After almost a year of mandatory use on public transport and public indoor spaces, face masks could become a choice from July 19, rather than an obligation. There have been exceptions for some throughout the pandemic — for young children, disabled people and those with breathing difficulties — but, for those with hidden disabilities, the choice to not wear a face covering is not always understood by other members of the public.
The Hidden Disability Sunflower scheme has seen an increase in interest in their sunflower lanyards in the last year. The organisation has been providing lanyards since 2016 for users to signal that they are affected by a condition others might not be able to see but need to be aware of.
Paul White, chief executive of Hidden Disabilities Sunflower team, explains: “The sunflower is a choice, it’s a way to demonstrate to others that you might need that little bit more time, and a way to demonstrate that although we are all equal, we are not all the same. You may feel you might need to wear one one day, and not wear one the next.”

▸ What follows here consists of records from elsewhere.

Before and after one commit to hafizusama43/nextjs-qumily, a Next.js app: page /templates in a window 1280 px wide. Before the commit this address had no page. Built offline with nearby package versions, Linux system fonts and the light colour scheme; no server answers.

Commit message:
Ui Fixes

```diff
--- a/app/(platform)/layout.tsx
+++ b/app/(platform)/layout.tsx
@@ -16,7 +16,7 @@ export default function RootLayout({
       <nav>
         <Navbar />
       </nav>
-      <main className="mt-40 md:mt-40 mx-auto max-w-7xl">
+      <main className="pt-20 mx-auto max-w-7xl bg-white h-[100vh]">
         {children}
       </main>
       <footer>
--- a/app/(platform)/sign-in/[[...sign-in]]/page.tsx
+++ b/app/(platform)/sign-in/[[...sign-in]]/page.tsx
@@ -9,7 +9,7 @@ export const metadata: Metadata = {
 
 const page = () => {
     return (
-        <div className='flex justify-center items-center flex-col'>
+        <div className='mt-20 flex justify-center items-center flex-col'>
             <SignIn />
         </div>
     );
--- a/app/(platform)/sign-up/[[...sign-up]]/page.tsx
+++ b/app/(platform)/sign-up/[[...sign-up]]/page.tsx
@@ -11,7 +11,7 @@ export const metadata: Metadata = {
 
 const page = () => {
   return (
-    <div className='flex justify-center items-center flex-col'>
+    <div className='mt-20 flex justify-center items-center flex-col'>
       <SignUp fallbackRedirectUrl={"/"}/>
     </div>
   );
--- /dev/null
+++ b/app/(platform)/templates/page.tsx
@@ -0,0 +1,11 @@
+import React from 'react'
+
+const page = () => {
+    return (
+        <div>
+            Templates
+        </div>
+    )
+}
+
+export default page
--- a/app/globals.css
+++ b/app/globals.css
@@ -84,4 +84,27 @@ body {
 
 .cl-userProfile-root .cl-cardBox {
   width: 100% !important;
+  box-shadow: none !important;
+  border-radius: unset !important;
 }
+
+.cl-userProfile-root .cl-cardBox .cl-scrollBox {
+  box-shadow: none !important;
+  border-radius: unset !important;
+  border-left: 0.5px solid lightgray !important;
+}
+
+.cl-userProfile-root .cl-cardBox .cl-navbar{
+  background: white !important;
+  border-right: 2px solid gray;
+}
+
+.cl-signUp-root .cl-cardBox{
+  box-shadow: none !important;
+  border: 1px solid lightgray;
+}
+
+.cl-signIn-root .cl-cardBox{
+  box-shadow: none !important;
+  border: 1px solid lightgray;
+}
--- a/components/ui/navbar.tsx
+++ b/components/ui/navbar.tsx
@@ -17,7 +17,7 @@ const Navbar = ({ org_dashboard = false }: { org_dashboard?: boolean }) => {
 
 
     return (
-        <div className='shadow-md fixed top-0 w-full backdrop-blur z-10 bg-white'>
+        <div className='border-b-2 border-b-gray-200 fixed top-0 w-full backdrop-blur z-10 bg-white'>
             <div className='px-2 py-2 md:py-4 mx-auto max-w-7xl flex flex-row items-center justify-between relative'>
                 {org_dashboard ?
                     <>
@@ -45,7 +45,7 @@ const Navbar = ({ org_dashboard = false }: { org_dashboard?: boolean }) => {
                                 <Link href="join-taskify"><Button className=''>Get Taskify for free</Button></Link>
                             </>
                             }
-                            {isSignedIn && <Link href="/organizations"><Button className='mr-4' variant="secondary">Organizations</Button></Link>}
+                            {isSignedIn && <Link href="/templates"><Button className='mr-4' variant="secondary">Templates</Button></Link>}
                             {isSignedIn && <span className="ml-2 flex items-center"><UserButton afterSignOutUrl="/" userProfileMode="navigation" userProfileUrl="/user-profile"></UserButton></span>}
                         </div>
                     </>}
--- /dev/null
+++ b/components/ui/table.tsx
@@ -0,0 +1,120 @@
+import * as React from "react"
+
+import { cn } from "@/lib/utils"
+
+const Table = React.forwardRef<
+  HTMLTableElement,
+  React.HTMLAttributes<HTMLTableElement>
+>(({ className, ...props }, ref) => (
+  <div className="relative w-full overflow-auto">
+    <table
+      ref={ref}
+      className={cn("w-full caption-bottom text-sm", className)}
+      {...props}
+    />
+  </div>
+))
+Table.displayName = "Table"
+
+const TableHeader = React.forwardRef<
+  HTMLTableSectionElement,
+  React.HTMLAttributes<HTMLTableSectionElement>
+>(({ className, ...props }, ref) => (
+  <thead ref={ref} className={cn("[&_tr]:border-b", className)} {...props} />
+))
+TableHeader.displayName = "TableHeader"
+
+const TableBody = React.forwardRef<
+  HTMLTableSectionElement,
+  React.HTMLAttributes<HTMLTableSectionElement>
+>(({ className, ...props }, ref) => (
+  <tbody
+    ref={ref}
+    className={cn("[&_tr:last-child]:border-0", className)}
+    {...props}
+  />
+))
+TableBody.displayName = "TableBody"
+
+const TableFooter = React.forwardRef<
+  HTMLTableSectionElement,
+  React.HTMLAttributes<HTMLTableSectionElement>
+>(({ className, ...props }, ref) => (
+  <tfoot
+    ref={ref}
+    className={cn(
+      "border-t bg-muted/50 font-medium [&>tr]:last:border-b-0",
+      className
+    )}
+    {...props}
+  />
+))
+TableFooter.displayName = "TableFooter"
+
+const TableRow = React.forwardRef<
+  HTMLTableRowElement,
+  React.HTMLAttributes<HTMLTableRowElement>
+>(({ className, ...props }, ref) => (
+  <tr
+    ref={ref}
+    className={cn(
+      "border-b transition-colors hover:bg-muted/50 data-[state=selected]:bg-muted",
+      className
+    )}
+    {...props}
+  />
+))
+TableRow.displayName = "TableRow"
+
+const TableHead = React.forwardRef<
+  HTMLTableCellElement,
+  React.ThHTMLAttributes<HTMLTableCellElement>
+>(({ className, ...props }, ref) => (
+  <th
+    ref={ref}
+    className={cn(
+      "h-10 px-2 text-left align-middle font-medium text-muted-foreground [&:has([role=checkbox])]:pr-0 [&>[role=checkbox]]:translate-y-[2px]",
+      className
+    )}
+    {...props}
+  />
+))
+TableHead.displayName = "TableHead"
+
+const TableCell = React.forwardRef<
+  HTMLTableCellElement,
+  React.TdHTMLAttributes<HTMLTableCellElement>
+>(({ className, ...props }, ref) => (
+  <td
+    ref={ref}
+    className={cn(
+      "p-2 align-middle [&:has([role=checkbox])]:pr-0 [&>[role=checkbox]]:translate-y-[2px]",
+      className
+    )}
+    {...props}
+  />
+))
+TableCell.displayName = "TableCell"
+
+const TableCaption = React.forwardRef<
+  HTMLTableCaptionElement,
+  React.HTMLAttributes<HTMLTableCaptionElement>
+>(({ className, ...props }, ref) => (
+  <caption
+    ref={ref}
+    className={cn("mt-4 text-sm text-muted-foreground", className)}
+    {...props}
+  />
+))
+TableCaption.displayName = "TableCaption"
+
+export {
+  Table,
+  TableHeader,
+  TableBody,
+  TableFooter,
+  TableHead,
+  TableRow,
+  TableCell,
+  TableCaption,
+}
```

The Sunflower is here for anyone that chooses to indicate that they have an invisible disability and may need support, understanding or a little more time as they go about their daily lives.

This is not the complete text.